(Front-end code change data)
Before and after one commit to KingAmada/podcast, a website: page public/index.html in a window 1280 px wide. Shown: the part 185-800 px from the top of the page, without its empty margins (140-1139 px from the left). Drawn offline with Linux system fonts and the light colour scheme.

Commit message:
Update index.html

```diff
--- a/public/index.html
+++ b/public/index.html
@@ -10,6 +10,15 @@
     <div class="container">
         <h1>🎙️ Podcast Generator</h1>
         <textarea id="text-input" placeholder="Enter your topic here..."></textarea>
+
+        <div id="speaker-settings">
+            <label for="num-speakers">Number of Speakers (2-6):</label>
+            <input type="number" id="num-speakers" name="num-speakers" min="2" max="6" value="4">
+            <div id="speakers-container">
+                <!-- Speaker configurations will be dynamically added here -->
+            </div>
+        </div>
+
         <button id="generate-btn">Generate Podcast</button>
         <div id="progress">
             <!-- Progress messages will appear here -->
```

---

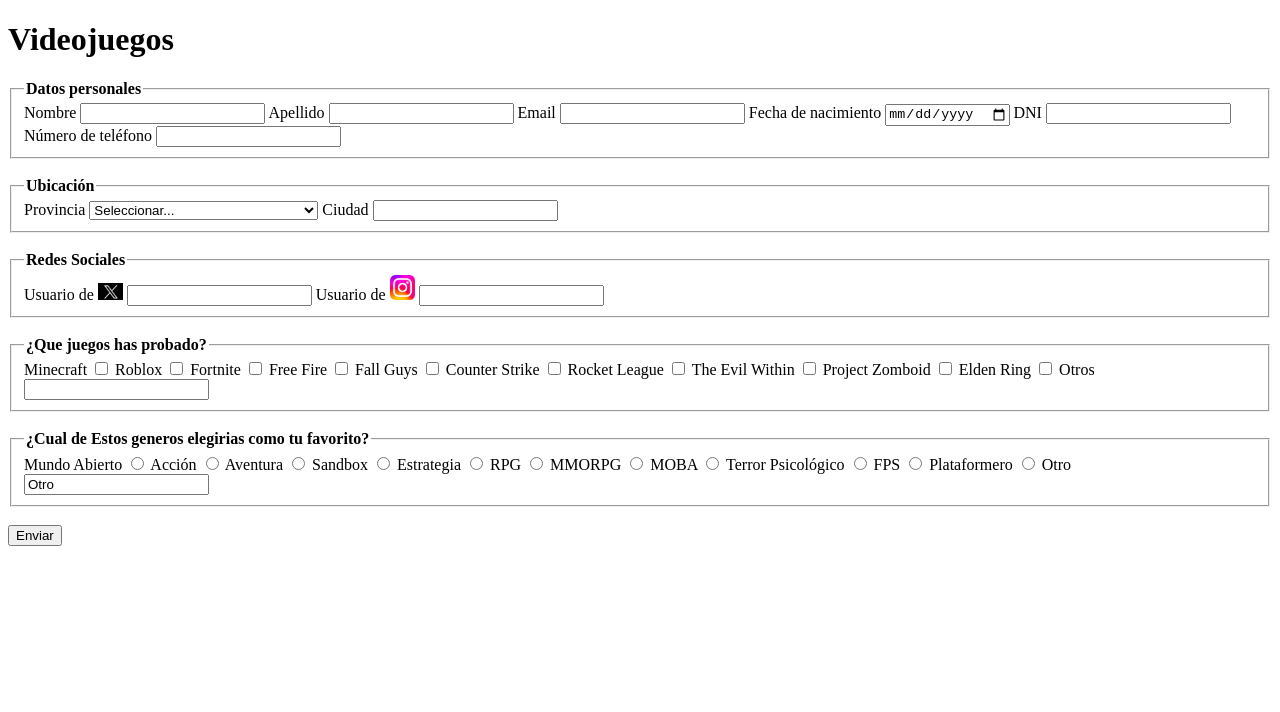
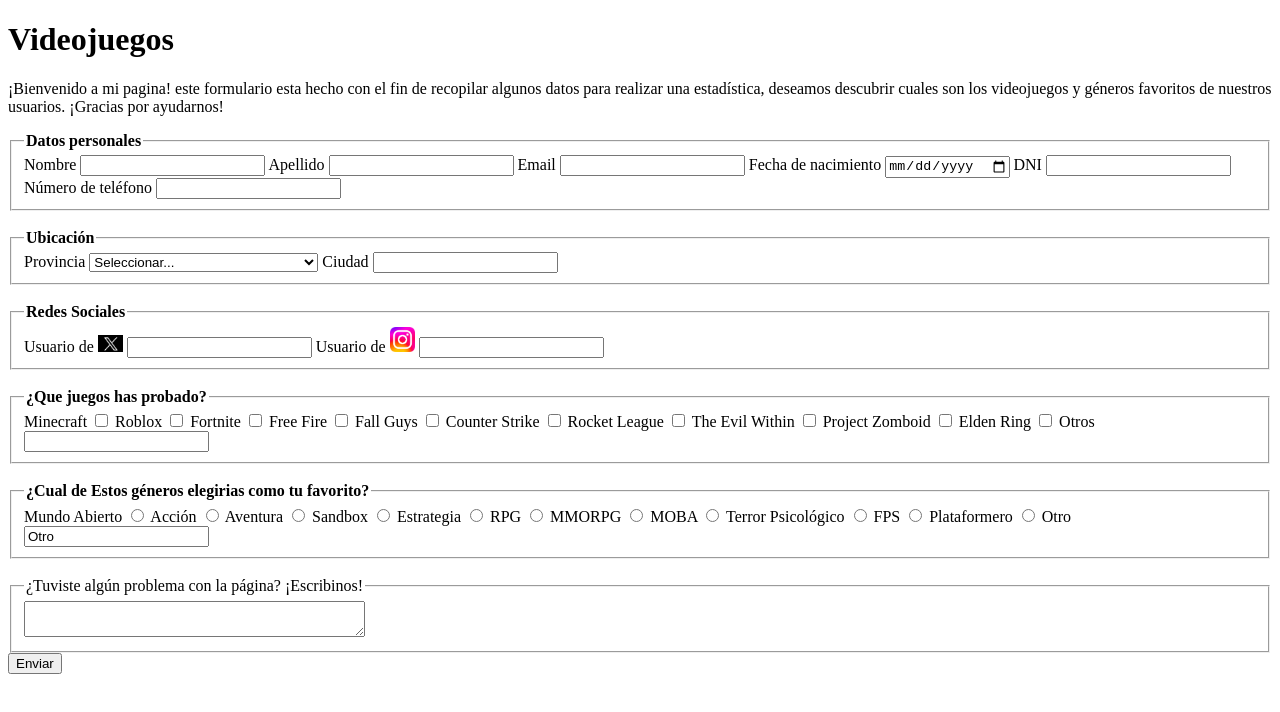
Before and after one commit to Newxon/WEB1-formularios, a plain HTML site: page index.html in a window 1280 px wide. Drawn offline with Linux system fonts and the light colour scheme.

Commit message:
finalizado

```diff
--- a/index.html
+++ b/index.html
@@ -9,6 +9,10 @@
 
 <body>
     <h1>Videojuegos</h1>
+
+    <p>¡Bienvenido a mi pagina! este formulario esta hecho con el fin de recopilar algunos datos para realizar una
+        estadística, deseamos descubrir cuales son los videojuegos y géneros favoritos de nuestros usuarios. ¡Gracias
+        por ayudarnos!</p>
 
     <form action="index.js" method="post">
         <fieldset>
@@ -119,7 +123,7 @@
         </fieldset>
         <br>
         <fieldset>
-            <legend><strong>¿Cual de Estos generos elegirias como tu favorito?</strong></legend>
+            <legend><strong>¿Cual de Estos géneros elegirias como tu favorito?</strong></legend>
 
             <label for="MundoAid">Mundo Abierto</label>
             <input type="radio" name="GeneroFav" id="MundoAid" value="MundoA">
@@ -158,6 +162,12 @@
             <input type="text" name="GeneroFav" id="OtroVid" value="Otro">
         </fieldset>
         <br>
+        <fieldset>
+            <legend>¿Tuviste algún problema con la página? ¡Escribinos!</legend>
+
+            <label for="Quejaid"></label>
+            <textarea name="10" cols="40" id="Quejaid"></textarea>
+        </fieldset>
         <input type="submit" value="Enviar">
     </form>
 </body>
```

§ **TASK ITEM**
What is needed is a copy of every line above in which "input" appears.

§ **EXERCISE RESPONSE**
         <textarea id="text-input" placeholder="Enter your topic here..."></textarea>
+            <input type="number" id="num-speakers" name="num-speakers" min="2" max="6" value="4">
             <input type="radio" name="GeneroFav" id="MundoAid" value="MundoA">
             <input type="text" name="GeneroFav" id="OtroVid" value="Otro">
         <input type="submit" value="Enviar">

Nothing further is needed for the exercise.